The Transportation Security Administration (TSA) wants to alleviate potential confusion or concerns transgender travelers may have about going through security checkpoints at airports.
The agency has released a new video with information on how screening procedures are conducted for transgender individuals.
“TSA recognizes members of the transgender community may have concerns with certain security screening procedures when flying,” says the video.
The first tip from the video tells transgender travelers to make sure that the information on their boarding passes matches the information on their government issued ID.
Travelers are screened by walk through metal detectors or advanced imaging technology. When entering this part of the screening process, TSA officers will press a button “designating a gender based on how you present yourself,” according to the video.

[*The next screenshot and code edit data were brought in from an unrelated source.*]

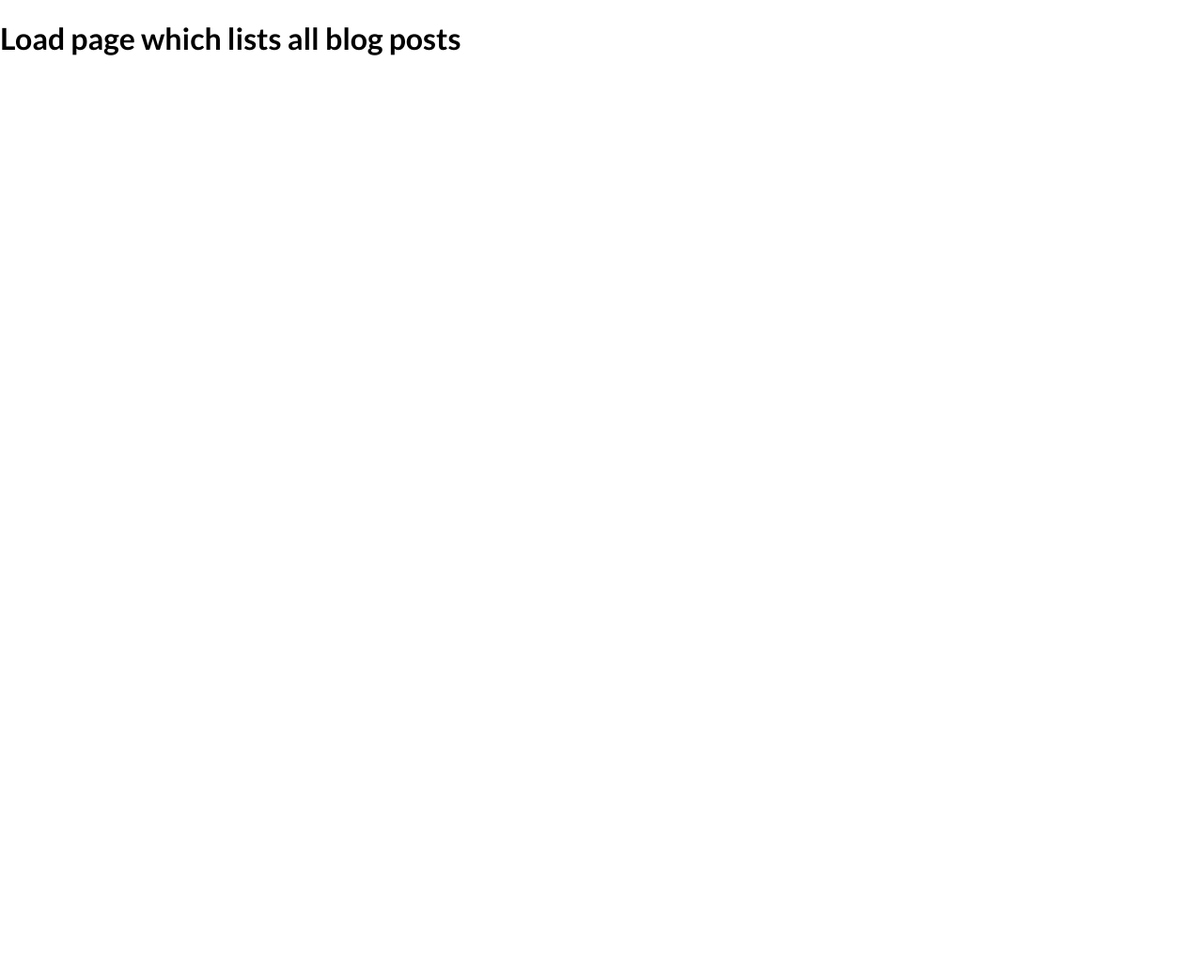
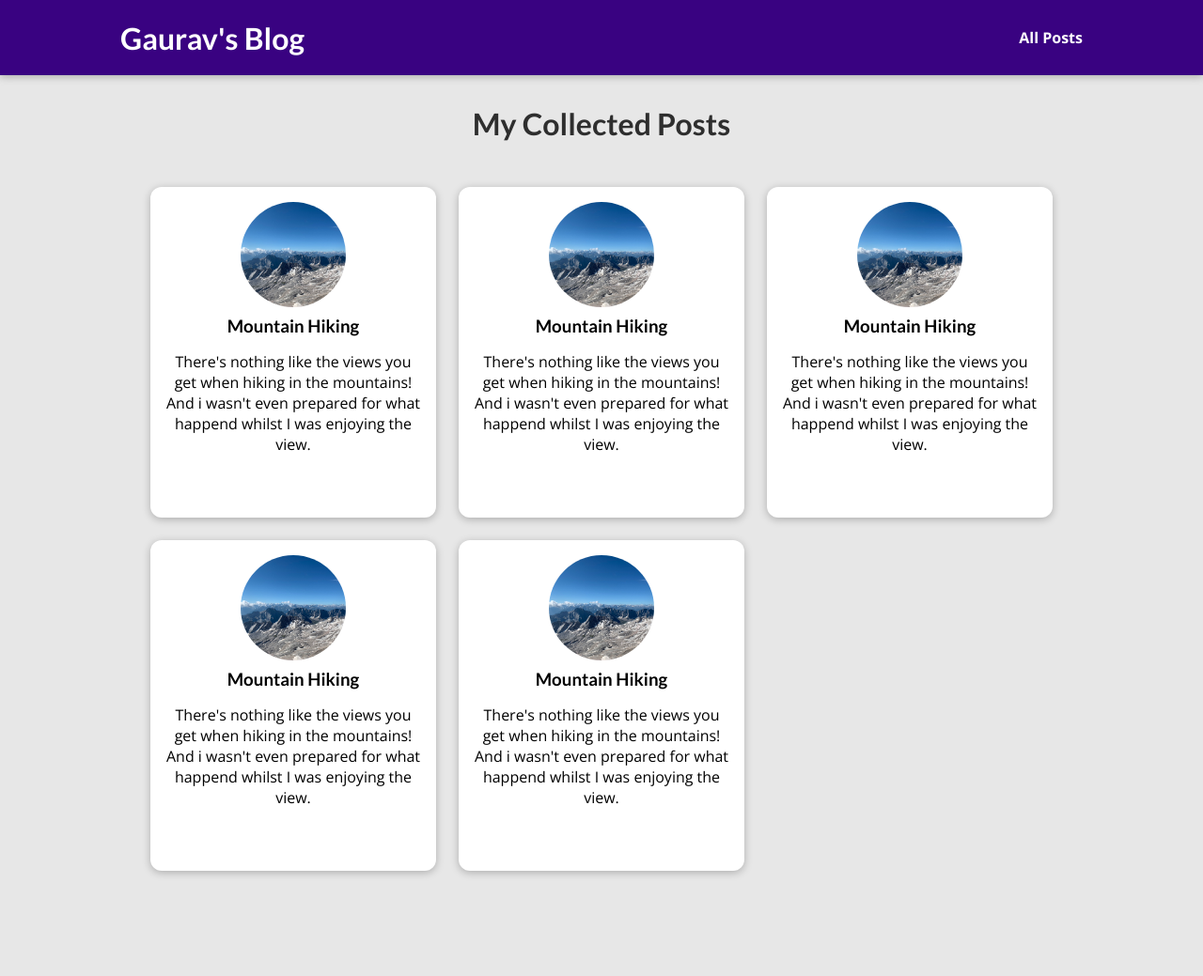
Before and after one commit to Ryanhustler420/django, a Django app: page /posts in a window 1280 px wide. Shown: the whole page at 94% size. Before the commit the page ends 59 px from the top, so only its background shows below. Run offline with Django 5.2, Linux system fonts and the light colour scheme.

Commit message:
added more css with posts page

```diff
--- /dev/null
+++ b/my_site/blog/static/blog/all-posts.css
@@ -0,0 +1,43 @@
+body {
+  background-color: #e7e7e7;
+}
+
+#main-navigation {
+  background-color: #390281;
+  box-shadow: 0 2px 8px rgba(0, 0, 0, 0.25);
+}
+
+#all-posts {
+  margin: 7rem auto;
+  width: 90%;
+  max-width: 60rem;
+}
+
+#all-posts h2 {
+  text-align: center;
+  font-size: 2rem;
+  color: #2e2e2e;
+  margin: 3rem 0;
+}
+
+ul {
+  list-style: none;
+  margin: 0;
+  padding: 0;
+  display: grid;
+  grid-template-columns: repeat(auto-fill, minmax(17rem, 1fr));
+  gap: 1.5rem;
+}
+
+.post img {
+  width: 7rem;
+  height: 7rem;
+}
+
+.post a {
+  height: 22rem;
+  transform-origin: center;
+  box-shadow: 0 2px 8px rgba(0, 0, 0, 0.25);
+  border-radius: 12px;
+  background-color: white;
+}
--- /dev/null
+++ b/my_site/blog/static/blog/post.css
@@ -0,0 +1,43 @@
+.post {
+  display: flex;
+  flex-direction: column;
+  align-items: center;
+  text-align: center;
+}
+
+.post a {
+  text-decoration: none;
+  color: black;
+  transition: all 0.2s ease;
+  padding: 1rem;
+}
+
+.post a:hover,
+.post a:active {
+  transform: scale(1.1);
+  background-color: #390281;
+  color: white;
+}
+
+.post img {
+  width: 5rem;
+  height: 5rem;
+  object-fit: cover;
+  border-radius: 50%;
+}
+
+.post h3 {
+  margin: 0.25rem 0;
+}
+
+.post time {
+  color: #666666;
+  margin: 0.25rem;
+  font-style: italic;
+  font-size: 0.85rem;
+}
+
+.post:hover time,
+.post:active time {
+  color: white;
+}
--- /dev/null
+++ b/my_site/blog/templates/blog/includes/post.html
@@ -0,0 +1,15 @@
+{% load static %}
+
+<li>
+    <article class="post">
+        <a href="">
+            <img src="{% static 'blog/images/mountains.jpg' %}" alt="Mountain Hiking" />
+            <div class="post__content">
+                <h3>Mountain Hiking</h3>
+                <p>There's nothing like the views you get when hiking
+                    in the mountains! And i wasn't even prepared for what happend
+                    whilst I was enjoying the view.</p>
+            </div>
+        </a>
+    </article>
+</li>
--- a/my_site/blog/templates/blog/posts.html
+++ b/my_site/blog/templates/blog/posts.html
@@ -1,7 +1,22 @@
 {% extends "base.html" %}
+{% load static %}
 
 {% block title %}All Posts{% endblock %}
 
+{% block css_files %}
+    <link rel="stylesheet" href="{% static "blog/post.css" %}"/>
+    <link rel="stylesheet" href="{% static 'blog/all-posts.css' %}" />
+{% endblock %}
+
 {% block content %}
-    <h1>Load page which lists all blog posts</h1>
+    <section id="all-posts">
+        <h2>My Collected Posts</h2>
+        <ul>
+            {% include 'blog/includes/post.html' %}
+            {% include 'blog/includes/post.html' %}
+            {% include 'blog/includes/post.html' %}
+            {% include 'blog/includes/post.html' %}
+            {% include 'blog/includes/post.html' %}
+        </ul>
+    </section>
 {% endblock %}
--- a/my_site/templates/base.html
+++ b/my_site/templates/base.html
@@ -10,6 +10,12 @@
     {% block css_files %} {% endblock %}
 </head>
 <body>
+    <header id="main-navigation">
+        <h1><a href="/">Gaurav's Blog</a></h1>
+        <nav>
+            <a href="posts">All Posts</a>
+        </nav>
+    </header>
     {% block content %}
     {% endblock %}
 </body>
```
Also changed, not shown: my_site/blog/templates/blog/index.html (+2 -19 lines).
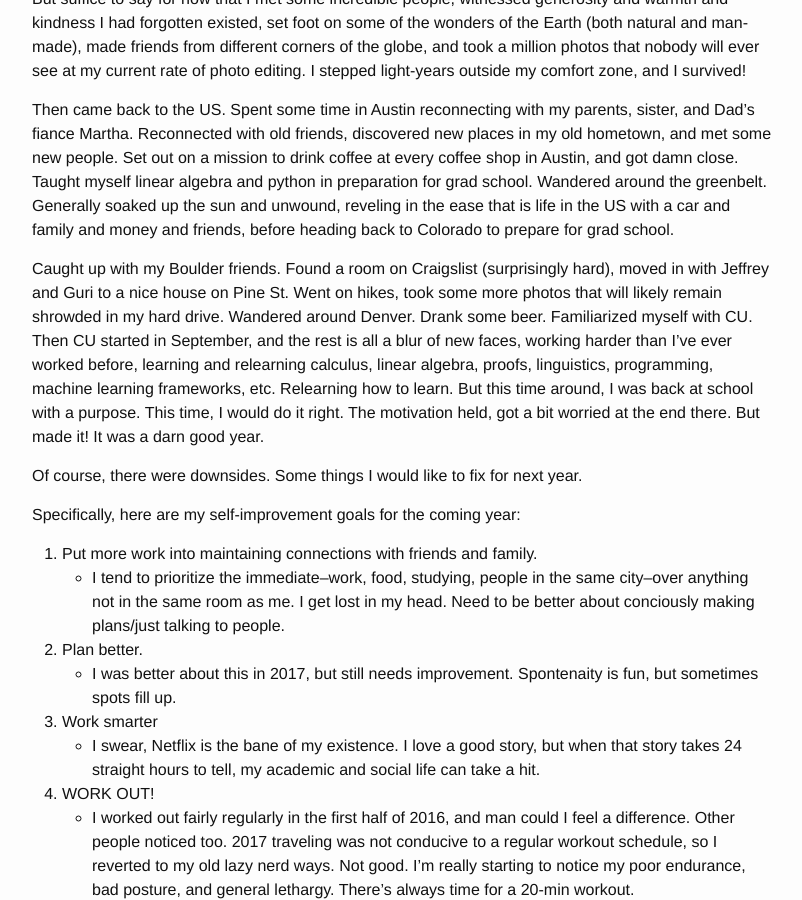
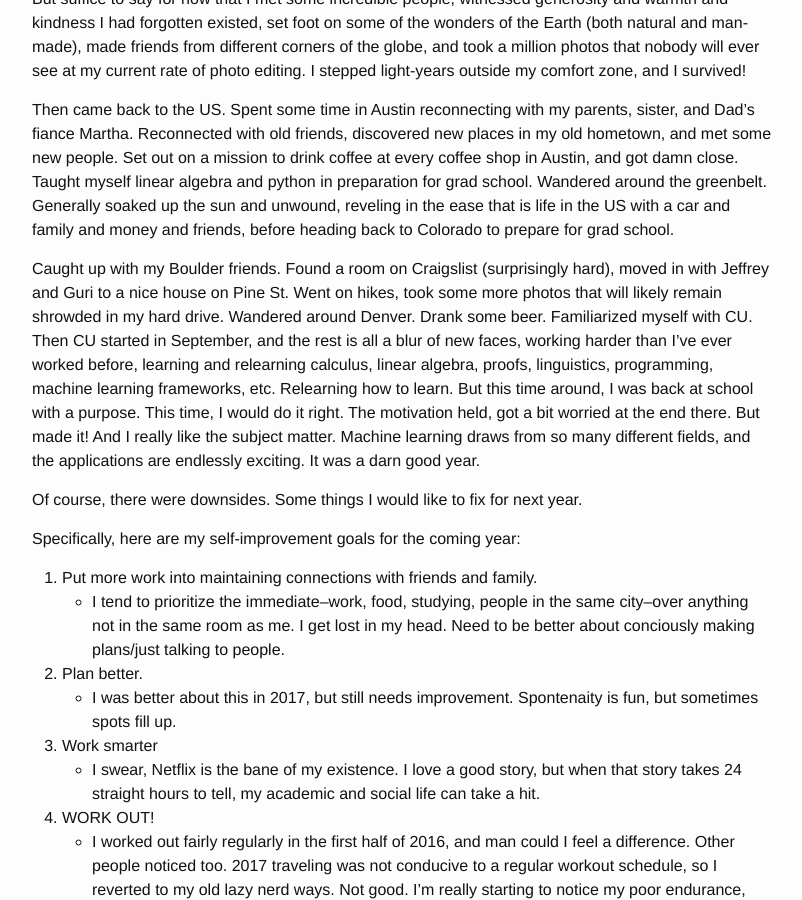
Before and after one commit to blubars/blubars.github.io, a Jekyll site: the page built from _posts/2018-01-01-reflections-on-2017.markdown, in a window 1280 px wide and 900 px high, scrolled down 810 px. Shown: the whole window, without its empty margins (238-1040 px from the left). Built offline with Jekyll 4.4.1, drawn with Linux system fonts in a browser that asks for light colours; a script that is not in the unit is left out; comment, search, counter and statistics services are not loaded.

Commit message:
migrate pre-travel post

```diff
--- a/_posts/2018-01-01-reflections-on-2017.markdown
+++ b/_posts/2018-01-01-reflections-on-2017.markdown
@@ -9,7 +9,7 @@ categories: thoughts
 
 Then came back to the US. Spent some time in Austin reconnecting with my parents, sister, and Dad's fiance Martha. Reconnected with old friends, discovered new places in my old hometown, and met some new people. Set out on a mission to drink coffee at every coffee shop in Austin, and got damn close. Taught myself linear algebra and python in preparation for grad school. Wandered around the greenbelt. Generally soaked up the sun and unwound, reveling in the ease that is life in the US with a car and family and money and friends, before heading back to Colorado to prepare for grad school.
 
-Caught up with my Boulder friends. Found a room on Craigslist (surprisingly hard), moved in with Jeffrey and Guri to a nice house on Pine St. Went on hikes, took some more photos that will likely remain shrowded in my hard drive. Wandered around Denver. Drank some beer. Familiarized myself with CU. Then CU started in September, and the rest is all a blur of new faces, working harder than I've ever worked before, learning and relearning calculus, linear algebra, proofs, linguistics, programming, machine learning frameworks, etc. Relearning how to learn. But this time around, I was back at school with a purpose. This time, I would do it right. The motivation held, got a bit worried at the end there. But made it! It was a darn good year.
+Caught up with my Boulder friends. Found a room on Craigslist (surprisingly hard), moved in with Jeffrey and Guri to a nice house on Pine St. Went on hikes, took some more photos that will likely remain shrowded in my hard drive. Wandered around Denver. Drank some beer. Familiarized myself with CU. Then CU started in September, and the rest is all a blur of new faces, working harder than I've ever worked before, learning and relearning calculus, linear algebra, proofs, linguistics, programming, machine learning frameworks, etc. Relearning how to learn. But this time around, I was back at school with a purpose. This time, I would do it right. The motivation held, got a bit worried at the end there. But made it! And I really like the subject matter. Machine learning draws from so many different fields, and the applications are endlessly exciting. It was a darn good year.
 
 Of course, there were downsides. Some things I would like to fix for next year.
 
```
Also changed, not shown: _posts/2016-12-6-big-changes.markdown (added, +23 -0 lines).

Procedures carried out from this point forward are then based on that gender selection. If travelers cannot or choose not to be screened by the advanced imaging process, a pat down will be conducted by a TSA officer of the same gender.
The video also notes that if there is an alarm in the screening process on a prosthesis in a “sensitive area,” TSA officers will work with the traveler to resolve the alarm “in the best way possible.” The video also says that travelers will not be asked to reveal a sensitive area.
Legislation for Transgender Travelers
This is not the first time concerns have been raised about screening for transgender passengers. Legislation was introduced in the previous Congress to improve the screening process for transgender travelers.
The Screening With Dignity Act of 2016 (H.R. 6420) directed the TSA Administrator to develop procedures to “appropriately screen self-identified transgender passengers.”
The bill ultimately failed to advance and died in the previous Congress.
More “Comprehensive” Screening Procedures
The TSA recently announced that it was changing the way it conducts pat-downs on air travelers to “lessen the cognitive burden” for screening officers. Previously, travelers were offered one of five different pat-down procedures; now there is only one which the agency described as more “comprehensive.”
The changes were projected to be so much more noticeable that the TSA asked local airport law enforcement to be briefed on procedures in case passengers called to report being subjected to an abnormal screening process by a TSA employee.